What you return must match the entries word for word, minus the pictures.

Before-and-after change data
= = = = = = =

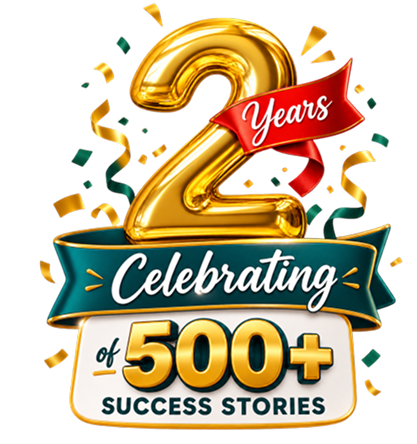
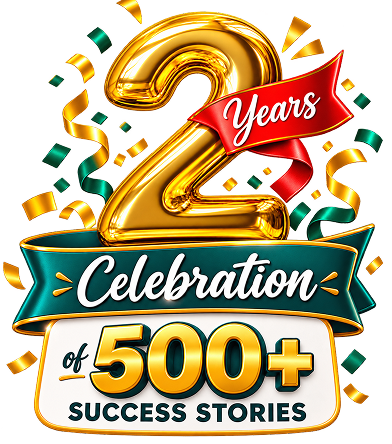
fixed the UI for the offer modal

diff --git a/src/components/_core/two-years-aniversary-offer/modal.tsx b/src/components/_core/two-years-aniversary-offer/modal.tsx
@@ -1,6 +1,6 @@
 "use client";
 
-import { useEffect, useRef } from "react";
+import { useEffect, useRef, useState } from "react";
 import Image from "next/image";
 import Link from "next/link";
 import confetti from "canvas-confetti";
@@ -14,6 +14,7 @@ const CLARITY_HREF_DEFAULT = "/clarity-session/data-track";
 const SPOTS_CLAIMED = 350;
 const SPOTS_TOTAL = 500;
 const PEOPLE_HIRED = 250;
+const CLOSE_BUTTON_DELAY_MS = 10_000;
 
 const CONFETTI_COLORS = [
   "#F2C94C",
@@ -115,8 +116,23 @@ export function SpecialOfferModal({
   clarityHref = CLARITY_HREF_DEFAULT,
 }: SpecialOfferModalProps) {
   const { days, hrs, mins, secs } = usePromoCountdown();
+  const totalHours = days * 24 + hrs;
   const claimedPct = Math.round((SPOTS_CLAIMED / SPOTS_TOTAL) * 100);
   const confettiFired = useRef(false);
+  const [showCloseButton, setShowCloseButton] = useState(false);
+
+  useEffect(() => {
+    if (!open) {
+      setShowCloseButton(false);
+      return;
+    }
+
+    const timer = window.setTimeout(() => {
+      setShowCloseButton(true);
+    }, CLOSE_BUTTON_DELAY_MS);
+
+    return () => window.clearTimeout(timer);
+  }, [open]);
 
   useEffect(() => {
     if (!open) {
@@ -165,14 +181,16 @@ export function SpecialOfferModal({
           "z-200 max-h-[min(96vh,900px)] w-full max-w-222.5 sm:max-w-222.5 gap-0 overflow-hidden border-0 bg-[#083A45] p-0 text-white rounded-xs!",
         )}
       >
-        <button
-          type="button"
-          onClick={() => onOpenChange(false)}
-          className="absolute top-3 right-3 z-20 flex size-8 items-center justify-center rounded-full border border-white/70 text-white transition hover:bg-white/10 sm:top-4 sm:right-4"
-          aria-label="Close"
-        >
-          <X className="size-4" />
-        </button>
+        {showCloseButton ? (
+          <button
+            type="button"
+            onClick={() => onOpenChange(false)}
+            className="absolute top-3 right-3 z-20 flex size-8 items-center justify-center rounded-full border border-white/70 text-white transition hover:bg-white/10 sm:top-4 sm:right-4"
+            aria-label="Close"
+          >
+            <X className="size-4" />
+          </button>
+        ) : null}
 
         <div className="relative max-h-[min(96vh,900px)] overflow-y-auto md:overflow-hidden">
           {/* Soft office backdrop across the modal */}
@@ -210,36 +228,36 @@ export function SpecialOfferModal({
 
           {/* Left content — stretches past center like the Figma frame */}
           <div className="relative z-10 flex w-[80%] flex-col px-5 py-6 sm:px-8 sm:py-8 md:w-[62%] lg:px-10 lg:py-10">
-            <span className="inline-flex w-fit rounded-full bg-[#6B4C9A] px-3 py-1 text-[11px] font-medium tracking-wide text-white sm:text-xs">
+            <span className="inline-flex w-fit items-center gap-1.5 rounded-full bg-[#C7B0E4] px-3 py-1 text-[11px] font-semibold tracking-wide text-[#1F0047] sm:text-xs">
+              <Image
+                src="/iwd/iwd-time-icon.svg"
+                width={18}
+                height={18}
+                alt=""
+                className="animate-vibrate shrink-0"
+              />
               Limited-Time Anniversary Celebration
             </span>
 
-            <DialogTitle className="mt-4 font-clash-display text-3xl leading-[1.1] font-semibold text-white sm:text-4xl lg:text-[2.65rem]">
-              Celebrating 500+ Success Stories
+            <DialogTitle className="mt-4 font-clash-display! text-3xl leading-[1.1] font-semibold text-white sm:text-4xl lg:text-[2.65rem]">
+              Celebrating <span className="text-[#FFE082]">500+</span> Success Stories
             </DialogTitle>
 
-            <p className="mt-3 text-base font-semibold text-[#F2C94C] sm:text-lg">
-              Your Story Could Be Next.{" "}
-              <em className="not-italic font-bold">Every Program is 50% OFF</em>
+            <p className="mt-3 text-base md:text-lg font-semibold">Your Story Could Be Next.{" "}</p>
+            <p className="text-base md:text-lg font-semibold text-[#FFE082] sm:text-lg">
+              <em className="not-italic font-bold">
+                "Every Program is 50% off for 24hrs”</em>
             </p>
 
             <p className="mt-3 max-w-md text-sm leading-relaxed text-white/85 sm:text-[15px]">
-              For a limited time, join Amdari at 50% off and be part of our
-              next 500 success stories. We&apos;ve spent two years helping
-              professionals gain real-world experience, build portfolios, and
-              land roles that change careers — now it&apos;s your turn.
+              For two years we've helped aspiring professionals gain real-world experience, build job-ready portfolios, and launch global tech careers.
             </p>
 
             <div className="mt-6 flex flex-wrap gap-2.5 sm:gap-4 md:gap-5">
               <CountdownRing
-                value={days}
-                label="Days"
-                progress={days / Math.max(days, 1)}
-              />
-              <CountdownRing
-                value={hrs}
+                value={totalHours}
                 label="Hours"
-                progress={hrs / 24}
+                progress={totalHours / 24}
               />
               <CountdownRing
                 value={mins}
@@ -260,18 +278,18 @@ export function SpecialOfferModal({
               <Link
                 href={claimHref}
                 onClick={() => onOpenChange(false)}
-                className="inline-flex h-12 items-center justify-center gap-2 rounded-xl bg-[#F2C94C] px-5 text-sm font-bold text-[#0F4652] transition hover:bg-[#E8BC35]"
+                className="group inline-flex h-12 items-center justify-center gap-2 rounded-xl border border-transparent bg-[#FFE082] px-5 text-sm font-bold text-[#0F4652] transition hover:border-white/80 hover:bg-transparent hover:font-semibold hover:text-white"
               >
                 Claim My 50% Discount
-                <ArrowIcon className="bg-[#0F4652]/12 text-[#0F4652]" />
+                <ArrowIcon className="bg-[#156374] text-base text-[#FFE082] transition group-hover:bg-[#FFE082] group-hover:text-[#156374]" />
               </Link>
               <Link
                 href={clarityHref}
                 onClick={() => onOpenChange(false)}
-                className="inline-flex h-12 items-center justify-center gap-2 rounded-xl border border-white/80 bg-transparent px-5 text-sm font-semibold text-white transition hover:bg-white/10"
+                className="group inline-flex h-12 items-center justify-center gap-2 rounded-xl border border-white/80 bg-transparent px-5 text-sm font-semibold text-white transition hover:border-transparent hover:bg-[#FFE082] hover:font-bold hover:text-[#0F4652]"
               >
                 Book Clarity Session
-                <ArrowIcon className="bg-white/15 text-white" />
+                <ArrowIcon className="bg-[#FFE082] text-[#156374] transition group-hover:bg-[#156374] group-hover:text-[#FFE082]" />
               </Link>
             </div>
 
@@ -297,16 +315,16 @@ export function SpecialOfferModal({
                   <span className="font-semibold">
                     {SPOTS_CLAIMED} of {SPOTS_TOTAL} spots claimed
                   </span>{" "}
-                  <span className="text-white/75">
+                  {/* <span className="text-white/75">
                     {PEOPLE_HIRED} people hired toward our next 500
-                  </span>
+                  </span> */}
                 </p>
-                <div className="mt-1.5 h-1.5 w-full max-w-xs overflow-hidden rounded-full bg-white/20">
+                {/* <div className="mt-1.5 h-1.5 w-full max-w-xs overflow-hidden rounded-full bg-white/20">
                   <div
                     className="h-full rounded-full bg-[#F2C94C]"
                     style={{ width: `${claimedPct}%` }}
                   />
-                </div>
+                </div> */}
               </div>
             </div>
           </div>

= = = = = = =

Solution to the problem ->
fixed the UI for the offer modal

diff --git a/src/components/_core/two-years-aniversary-offer/modal.tsx b/src/components/_core/two-years-aniversary-offer/modal.tsx
@@ -1,6 +1,6 @@
 "use client";
 
-import { useEffect, useRef } from "react";
+import { useEffect, useRef, useState } from "react";
 import Image from "next/image";
 import Link from "next/link";
 import confetti from "canvas-confetti";
@@ -14,6 +14,7 @@ const CLARITY_HREF_DEFAULT = "/clarity-session/data-track";
 const SPOTS_CLAIMED = 350;
 const SPOTS_TOTAL = 500;
 const PEOPLE_HIRED = 250;
+const CLOSE_BUTTON_DELAY_MS = 10_000;
 
 const CONFETTI_COLORS = [
   "#F2C94C",
@@ -115,8 +116,23 @@ export function SpecialOfferModal({
   clarityHref = CLARITY_HREF_DEFAULT,
 }: SpecialOfferModalProps) {
   const { days, hrs, mins, secs } = usePromoCountdown();
+  const totalHours = days * 24 + hrs;
   const claimedPct = Math.round((SPOTS_CLAIMED / SPOTS_TOTAL) * 100);
   const confettiFired = useRef(false);
+  const [showCloseButton, setShowCloseButton] = useState(false);
+
+  useEffect(() => {
+    if (!open) {
+      setShowCloseButton(false);
+      return;
+    }
+
+    const timer = window.setTimeout(() => {
+      setShowCloseButton(true);
+    }, CLOSE_BUTTON_DELAY_MS);
+
+    return () => window.clearTimeout(timer);
+  }, [open]);
 
   useEffect(() => {
     if (!open) {
@@ -165,14 +181,16 @@ export function SpecialOfferModal({
           "z-200 max-h-[min(96vh,900px)] w-full max-w-222.5 sm:max-w-222.5 gap-0 overflow-hidden border-0 bg-[#083A45] p-0 text-white rounded-xs!",
         )}
       >
-        <button
-          type="button"
-          onClick={() => onOpenChange(false)}
-          className="absolute top-3 right-3 z-20 flex size-8 items-center justify-center rounded-full border border-white/70 text-white transition hover:bg-white/10 sm:top-4 sm:right-4"
-          aria-label="Close"
-        >
-          <X className="size-4" />
-        </button>
+        {showCloseButton ? (
+          <button
+            type="button"
+            onClick={() => onOpenChange(false)}
+            className="absolute top-3 right-3 z-20 flex size-8 items-center justify-center rounded-full border border-white/70 text-white transition hover:bg-white/10 sm:top-4 sm:right-4"
+            aria-label="Close"
+          >
+            <X className="size-4" />
+          </button>
+        ) : null}
 
         <div className="relative max-h-[min(96vh,900px)] overflow-y-auto md:overflow-hidden">
           {/* Soft office backdrop across the modal */}
@@ -210,36 +228,36 @@ export function SpecialOfferModal({
 
           {/* Left content — stretches past center like the Figma frame */}
           <div className="relative z-10 flex w-[80%] flex-col px-5 py-6 sm:px-8 sm:py-8 md:w-[62%] lg:px-10 lg:py-10">
-            <span className="inline-flex w-fit rounded-full bg-[#6B4C9A] px-3 py-1 text-[11px] font-medium tracking-wide text-white sm:text-xs">
+            <span className="inline-flex w-fit items-center gap-1.5 rounded-full bg-[#C7B0E4] px-3 py-1 text-[11px] font-semibold tracking-wide text-[#1F0047] sm:text-xs">
+              <Image
+                src="/iwd/iwd-time-icon.svg"
+                width={18}
+                height={18}
+                alt=""
+                className="animate-vibrate shrink-0"
+              />
               Limited-Time Anniversary Celebration
             </span>
 
-            <DialogTitle className="mt-4 font-clash-display text-3xl leading-[1.1] font-semibold text-white sm:text-4xl lg:text-[2.65rem]">
-              Celebrating 500+ Success Stories
+            <DialogTitle className="mt-4 font-clash-display! text-3xl leading-[1.1] font-semibold text-white sm:text-4xl lg:text-[2.65rem]">
+              Celebrating <span className="text-[#FFE082]">500+</span> Success Stories
             </DialogTitle>
 
-            <p className="mt-3 text-base font-semibold text-[#F2C94C] sm:text-lg">
-              Your Story Could Be Next.{" "}
-              <em className="not-italic font-bold">Every Program is 50% OFF</em>
+            <p className="mt-3 text-base md:text-lg font-semibold">Your Story Could Be Next.{" "}</p>
+            <p className="text-base md:text-lg font-semibold text-[#FFE082] sm:text-lg">
+              <em className="not-italic font-bold">
+                "Every Program is 50% off for 24hrs”</em>
             </p>
 
             <p className="mt-3 max-w-md text-sm leading-relaxed text-white/85 sm:text-[15px]">
-              For a limited time, join Amdari at 50% off and be part of our
-              next 500 success stories. We&apos;ve spent two years helping
-              professionals gain real-world experience, build portfolios, and
-              land roles that change careers — now it&apos;s your turn.
+              For two years we've helped aspiring professionals gain real-world experience, build job-ready portfolios, and launch global tech careers.
             </p>
 
             <div className="mt-6 flex flex-wrap gap-2.5 sm:gap-4 md:gap-5">
               <CountdownRing
-                value={days}
-                label="Days"
-                progress={days / Math.max(days, 1)}
-              />
-              <CountdownRing
-                value={hrs}
+                value={totalHours}
                 label="Hours"
-                progress={hrs / 24}
+                progress={totalHours / 24}
               />
               <CountdownRing
                 value={mins}
@@ -260,18 +278,18 @@ export function SpecialOfferModal({
               <Link
                 href={claimHref}
                 onClick={() => onOpenChange(false)}
-                className="inline-flex h-12 items-center justify-center gap-2 rounded-xl bg-[#F2C94C] px-5 text-sm font-bold text-[#0F4652] transition hover:bg-[#E8BC35]"
+                className="group inline-flex h-12 items-center justify-center gap-2 rounded-xl border border-transparent bg-[#FFE082] px-5 text-sm font-bold text-[#0F4652] transition hover:border-white/80 hover:bg-transparent hover:font-semibold hover:text-white"
               >
                 Claim My 50% Discount
-                <ArrowIcon className="bg-[#0F4652]/12 text-[#0F4652]" />
+                <ArrowIcon className="bg-[#156374] text-base text-[#FFE082] transition group-hover:bg-[#FFE082] group-hover:text-[#156374]" />
               </Link>
               <Link
                 href={clarityHref}
                 onClick={() => onOpenChange(false)}
-                className="inline-flex h-12 items-center justify-center gap-2 rounded-xl border border-white/80 bg-transparent px-5 text-sm font-semibold text-white transition hover:bg-white/10"
+                className="group inline-flex h-12 items-center justify-center gap-2 rounded-xl border border-white/80 bg-transparent px-5 text-sm font-semibold text-white transition hover:border-transparent hover:bg-[#FFE082] hover:font-bold hover:text-[#0F4652]"
               >
                 Book Clarity Session
-                <ArrowIcon className="bg-white/15 text-white" />
+                <ArrowIcon className="bg-[#FFE082] text-[#156374] transition group-hover:bg-[#156374] group-hover:text-[#FFE082]" />
               </Link>
             </div>
 
@@ -297,16 +315,16 @@ export function SpecialOfferModal({
                   <span className="font-semibold">
                     {SPOTS_CLAIMED} of {SPOTS_TOTAL} spots claimed
                   </span>{" "}
-                  <span className="text-white/75">
+                  {/* <span className="text-white/75">
                     {PEOPLE_HIRED} people hired toward our next 500
-                  </span>
+                  </span> */}
                 </p>
-                <div className="mt-1.5 h-1.5 w-full max-w-xs overflow-hidden rounded-full bg-white/20">
+                {/* <div className="mt-1.5 h-1.5 w-full max-w-xs overflow-hidden rounded-full bg-white/20">
                   <div
                     className="h-full rounded-full bg-[#F2C94C]"
                     style={{ width: `${claimedPct}%` }}
                   />
-                </div>
+                </div> */}
               </div>
             </div>
           </div>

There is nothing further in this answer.